“Have you been born again?,” a Born Again Pastor asked me. Like Nicodemus, I was also stunned by the question. Then, he continued asking me, “Do you accept Jesus as your personal savior?” I said, “Yes.” And then, he told me, “You are now Born Again.” Immediately, he took out his notebook and pen and asked me to write my name on it and the date of the day and date of my birth. And so I did.
And I saw in his notebook other names of people with their details. He explained to me that those were the list of people he baptized just like me, a baptized Born Again by him.
That encounter with a Born Again Pastor, reminds me of the very Gospel we have today. Jesus with his encounter with Nicodemus, a Pharisee said, “Unless one is born from above, he cannot see the Kingdom of God.” Yet, Nicodemus also responded, “How can a man once grown old be born again? He cannot reenter his mother’s womb and be born again, can he?”
Nicodemus was referring for a physical rebirth of a person. However, Jesus speaks of a spiritual rebirth of a person. Consequently, Jesus invites Nicodemus to be born of the Spirit.
Each of us who had been baptized with water and the Spirit, is already “born again.” This is what Jesus speaks to us today. During the Easter Vigil and Mass on Easter Sunday, we were asked to light our candle and renew our baptismal promises. That rite was an invitation for us to be reminded of what we have received in our baptism when we were children, for those who were baptized as babies, and those who were baptized as adults too. Moreover, that rite also points to who we are, our very being, and that is, that we are all Children of God.

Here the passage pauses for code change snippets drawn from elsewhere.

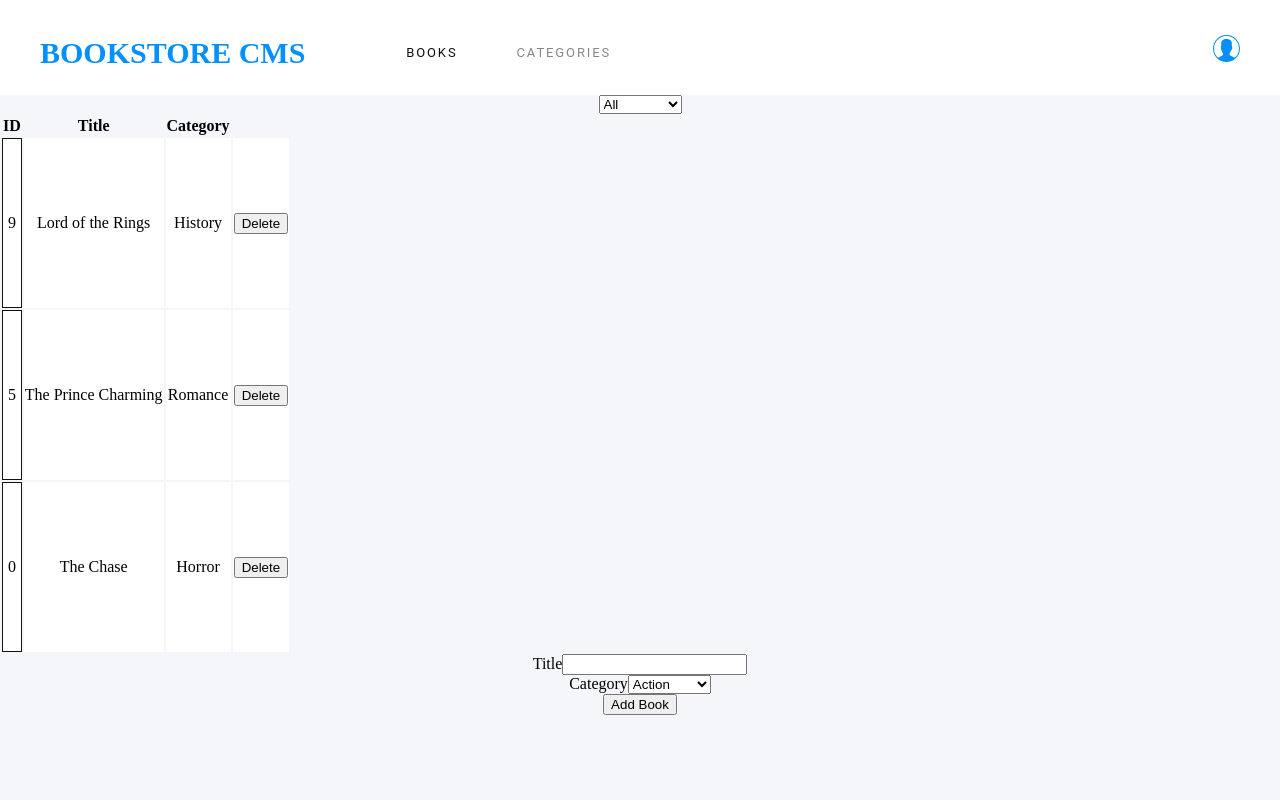
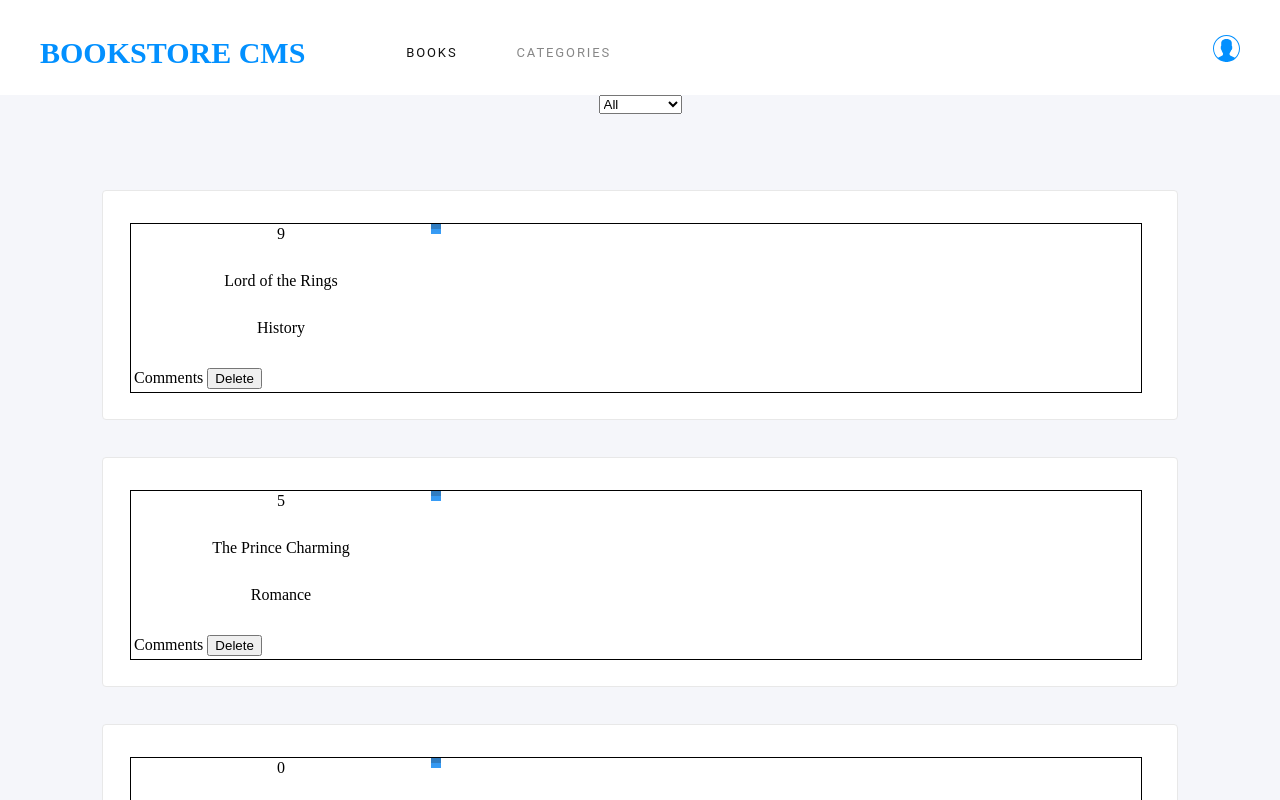
Before and after one commit to okikiola11/bookstore, a React (Create React App) app: page / in a window 1280 px wide. Shown: the top 800 px of the page. Built offline with nearby package versions, Linux system fonts and the light colour scheme.

Commit message:
Add styling to the Book.js Component and BooksList.js Container Update the index.css file with new styling

```diff
--- a/src/components/Book.js
+++ b/src/components/Book.js
@@ -6,10 +6,22 @@ const Book = ({ book, handleRemoveBook }) => {
 
   return (
     <tr className="Lesson-Panel">
-      <td className="book-id">{id}</td>
-      <td>{title}</td>
-      <td>{category}</td>
-      <td><button type="button" onClick={() => handleRemoveBook(book)}>Delete</button></td>
+      <div className="display">
+        <div className="book-info">
+          <td className="book-id">{id}</td>
+          <td className="book-title">{title}</td>
+          <td className="book-cat">{category}</td>
+          <div className="options">
+            <td className="Remove comment">Comments</td>
+            <td>
+              <button type="button" onClick={() => handleRemoveBook(book)}>Delete</button>
+            </td>
+          </div>
+        </div>
+        <div className="book-progress">
+          <div className="circle" />
+        </div>
+      </div>
     </tr>
   );
 };
--- a/src/containers/BooksList.js
+++ b/src/containers/BooksList.js
@@ -26,13 +26,6 @@ const BooksList = ({
     <div>
       <CategoryFilter handleFilterChange={handleFilterChange} />
       <table>
-        <thead>
-          <tr>
-            <th>ID</th>
-            <th>Title</th>
-            <th>Category</th>
-          </tr>
-        </thead>
         <tbody>
           {filteredBooks.map((book) => (
             <Book key={book.id} book={book} handleRemoveBook={handleRemoveBook} />
--- a/src/index.css
+++ b/src/index.css
@@ -1,5 +1,7 @@
 body {
   background-color: #f5f6fa;
+  max-width: 1400px;
+  box-sizing: border-box;
   margin: 0;
   padding: 0;
 }
@@ -8,21 +10,29 @@ body {
   --azure: #0290ff;
   --black: #121212;
   --white: #ffffff;
+  --medium-blue:#307bbe;
+  --dodger-blue:#379cf6;
 }
 
 .panel-bg {
-  width: 1390px;
+  width: 100%;
   margin: 0 auto;
   height: 95px;
-  position: relative;
 }
 
 nav {
-  position: relative;
   display: flex;
   align-items: center;
+  background-color: var(--white);
+}
+
+.Lesson-Panel {
+  display: flex;
+}
+
+.display {
   width: 100%;
-  background-color: var(--white);
+  border: 1px solid black;
 }
 
 nav ul {
@@ -35,6 +45,11 @@ nav ul {
 
 li {
   list-style: none;
+}
+
+table {
+  width: 100%;
+  margin: 37px auto;
 }
 
 .Bookstore-CMS {
@@ -89,16 +104,29 @@ li {
 }
 
 .Lesson-Panel {
-  width: 75rem;
+  margin: 2.313rem 6.25rem 0;
+  padding: 2rem 2.188rem 1.625rem 1.688rem;
   height: 10.625rem;
-  margin: 2.313rem 6.25rem 0;
-  padding: 2rem 9.188rem 1.625rem 1.688rem;
   border-radius: 4px;
   border: solid 1px #e8e8e8;
   background-color: var(--white);
-  border: 1px solid #121212;
 }
 
-.book-id {
-  border: 1px solid #121212;
+.display {
+  display: flex;
 }
+
+.book-info {
+  display: grid;
+  grid-template-columns: 300px;
+  grid-template-rows: repeat(3, 1fr);
+}
+
+.circle {
+  border-style: solid;
+  border-width: 5px;
+  border-image-source: linear-gradient(to bottom, var(--medium-blue), var(--dodger-blue));
+  border-image-slice: 1;
+  border-radius: 50%;
+  margin-right: 0.6em;
+}
```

Indeed, through our baptism we were born again and called to live our life filled with the Spirit of God. However, as we have lived our life and carry out our identity as Children of God, we might have not felt the Spirit within us perhaps because we have become “lukewarm” and indifferent, have taken things for granted, have become selfish by advancing our personal desires and wants, or have succumbed to what is only beneficial, easy and comfortable for us at the expense of others. These attitudes are signs that we are not allowing God to fill our hearts with the Spirit.
To be truly born of the Spirit is not just a mere ritual but rather a way of life. In today’s language, we call it, “Lifestyle.” Thus, it means that it is not just a one-time event but an everyday commitment to live a life filled with the Holy Spirit.
This is now the invitation for us today. Jesus calls us to re-examine our life on how we have lived our Christian life and carry out our commitment to God. We are called to identify the obstacles that prevent the flow of the Spirit in our life. We may want to start by recognizing the hurts, the pains, the traumas, even fears and doubts, our preconceptions, biases, attitudes and sins that hold us back from allowing the Spirit to inspire us, to mold us and to renew us.
Hopefully, this may lead us to step forward by consciously making a faith-commitment to the Risen Jesus, who breathes into us the Holy Spirit. May it inspire us to develop a lifestyle that consciously prays, discerns the invitations of God and shows true concern to our brothers and sister.
May this lifestyle be more active and inspiring especially in these difficult times brought by the pandemic Corona Virus. As we allow the Spirit to fill our hearts in this Easter Season, let us also fill with our kindness and generosity those who are most in need and vulnerable in this time of great crisis. With this, we are truly born again with Spirit. Hinaut pa.
Jom Baring, CSsR